* [What the task asks]:
Copy the data. Keep every character as given.

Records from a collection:
▼

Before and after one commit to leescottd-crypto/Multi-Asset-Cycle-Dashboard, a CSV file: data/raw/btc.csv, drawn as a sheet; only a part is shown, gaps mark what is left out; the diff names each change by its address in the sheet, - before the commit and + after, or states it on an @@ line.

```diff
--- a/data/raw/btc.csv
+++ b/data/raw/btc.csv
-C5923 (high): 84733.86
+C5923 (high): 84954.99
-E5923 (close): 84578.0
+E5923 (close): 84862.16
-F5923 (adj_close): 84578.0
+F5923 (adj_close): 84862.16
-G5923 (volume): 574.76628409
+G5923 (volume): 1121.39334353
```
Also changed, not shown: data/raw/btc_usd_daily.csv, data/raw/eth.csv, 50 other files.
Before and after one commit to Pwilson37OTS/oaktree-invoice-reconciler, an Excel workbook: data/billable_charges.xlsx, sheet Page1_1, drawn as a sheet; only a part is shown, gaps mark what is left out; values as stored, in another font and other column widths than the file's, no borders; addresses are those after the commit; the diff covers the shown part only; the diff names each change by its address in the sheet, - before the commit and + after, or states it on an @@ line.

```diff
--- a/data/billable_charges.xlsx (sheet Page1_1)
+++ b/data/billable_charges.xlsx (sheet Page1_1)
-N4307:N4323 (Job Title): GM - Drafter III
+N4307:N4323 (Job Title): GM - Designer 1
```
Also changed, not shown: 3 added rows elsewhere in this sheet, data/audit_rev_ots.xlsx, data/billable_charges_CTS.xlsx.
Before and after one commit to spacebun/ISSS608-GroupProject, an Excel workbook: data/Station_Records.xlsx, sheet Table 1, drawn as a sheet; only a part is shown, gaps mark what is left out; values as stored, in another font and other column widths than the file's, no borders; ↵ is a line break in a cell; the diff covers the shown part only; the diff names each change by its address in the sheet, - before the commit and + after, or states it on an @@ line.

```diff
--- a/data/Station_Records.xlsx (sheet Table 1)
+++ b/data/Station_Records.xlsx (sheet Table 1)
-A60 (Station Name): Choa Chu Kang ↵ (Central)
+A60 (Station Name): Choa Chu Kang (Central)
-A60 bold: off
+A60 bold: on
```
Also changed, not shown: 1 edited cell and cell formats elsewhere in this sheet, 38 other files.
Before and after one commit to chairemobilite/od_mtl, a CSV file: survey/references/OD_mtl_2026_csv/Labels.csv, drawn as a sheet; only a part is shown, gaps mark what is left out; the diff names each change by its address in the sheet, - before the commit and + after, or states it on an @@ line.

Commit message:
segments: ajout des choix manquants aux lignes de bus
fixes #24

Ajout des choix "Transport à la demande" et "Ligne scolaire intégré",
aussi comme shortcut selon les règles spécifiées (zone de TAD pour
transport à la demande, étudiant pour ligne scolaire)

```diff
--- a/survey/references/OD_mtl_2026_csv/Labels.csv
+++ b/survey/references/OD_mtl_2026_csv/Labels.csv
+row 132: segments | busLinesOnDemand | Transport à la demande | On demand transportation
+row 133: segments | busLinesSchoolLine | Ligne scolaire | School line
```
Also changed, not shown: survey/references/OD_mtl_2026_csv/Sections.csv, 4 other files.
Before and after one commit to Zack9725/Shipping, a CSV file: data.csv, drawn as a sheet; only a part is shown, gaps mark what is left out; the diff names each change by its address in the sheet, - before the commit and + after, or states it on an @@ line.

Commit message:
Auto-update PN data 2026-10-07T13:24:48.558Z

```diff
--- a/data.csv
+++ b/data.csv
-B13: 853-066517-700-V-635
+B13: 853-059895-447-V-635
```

▲

* [Answer for this exercise]:
Before and after one commit to leescottd-crypto/Multi-Asset-Cycle-Dashboard, a CSV file: data/raw/btc.csv, drawn as a sheet; only a part is shown, gaps mark what is left out; the diff names each change by its address in the sheet, - before the commit and + after, or states it on an @@ line.

```diff
--- a/data/raw/btc.csv
+++ b/data/raw/btc.csv
-C5923 (high): 84733.86
+C5923 (high): 84954.99
-E5923 (close): 84578.0
+E5923 (close): 84862.16
-F5923 (adj_close): 84578.0
+F5923 (adj_close): 84862.16
-G5923 (volume): 574.76628409
+G5923 (volume): 1121.39334353
```
Also changed, not shown: data/raw/btc_usd_daily.csv, data/raw/eth.csv, 50 other files.
Before and after one commit to Pwilson37OTS/oaktree-invoice-reconciler, an Excel workbook: data/billable_charges.xlsx, sheet Page1_1, drawn as a sheet; only a part is shown, gaps mark what is left out; values as stored, in another font and other column widths than the file's, no borders; addresses are those after the commit; the diff covers the shown part only; the diff names each change by its address in the sheet, - before the commit and + after, or states it on an @@ line.

```diff
--- a/data/billable_charges.xlsx (sheet Page1_1)
+++ b/data/billable_charges.xlsx (sheet Page1_1)
-N4307:N4323 (Job Title): GM - Drafter III
+N4307:N4323 (Job Title): GM - Designer 1
```
Also changed, not shown: 3 added rows elsewhere in this sheet, data/audit_rev_ots.xlsx, data/billable_charges_CTS.xlsx.
Before and after one commit to spacebun/ISSS608-GroupProject, an Excel workbook: data/Station_Records.xlsx, sheet Table 1, drawn as a sheet; only a part is shown, gaps mark what is left out; values as stored, in another font and other column widths than the file's, no borders; ↵ is a line break in a cell; the diff covers the shown part only; the diff names each change by its address in the sheet, - before the commit and + after, or states it on an @@ line.

```diff
--- a/data/Station_Records.xlsx (sheet Table 1)
+++ b/data/Station_Records.xlsx (sheet Table 1)
-A60 (Station Name): Choa Chu Kang ↵ (Central)
+A60 (Station Name): Choa Chu Kang (Central)
-A60 bold: off
+A60 bold: on
```
Also changed, not shown: 1 edited cell and cell formats elsewhere in this sheet, 38 other files.
Before and after one commit to chairemobilite/od_mtl, a CSV file: survey/references/OD_mtl_2026_csv/Labels.csv, drawn as a sheet; only a part is shown, gaps mark what is left out; the diff names each change by its address in the sheet, - before the commit and + after, or states it on an @@ line.

Commit message:
segments: ajout des choix manquants aux lignes de bus
fixes #24

Ajout des choix "Transport à la demande" et "Ligne scolaire intégré",
aussi comme shortcut selon les règles spécifiées (zone de TAD pour
transport à la demande, étudiant pour ligne scolaire)

```diff
--- a/survey/references/OD_mtl_2026_csv/Labels.csv
+++ b/survey/references/OD_mtl_2026_csv/Labels.csv
+row 132: segments | busLinesOnDemand | Transport à la demande | On demand transportation
+row 133: segments | busLinesSchoolLine | Ligne scolaire | School line
```
Also changed, not shown: survey/references/OD_mtl_2026_csv/Sections.csv, 4 other files.
Before and after one commit to Zack9725/Shipping, a CSV file: data.csv, drawn as a sheet; only a part is shown, gaps mark what is left out; the diff names each change by its address in the sheet, - before the commit and + after, or states it on an @@ line.

Commit message:
Auto-update PN data 2026-10-07T13:24:48.558Z

```diff
--- a/data.csv
+++ b/data.csv
-B13: 853-066517-700-V-635
+B13: 853-059895-447-V-635
```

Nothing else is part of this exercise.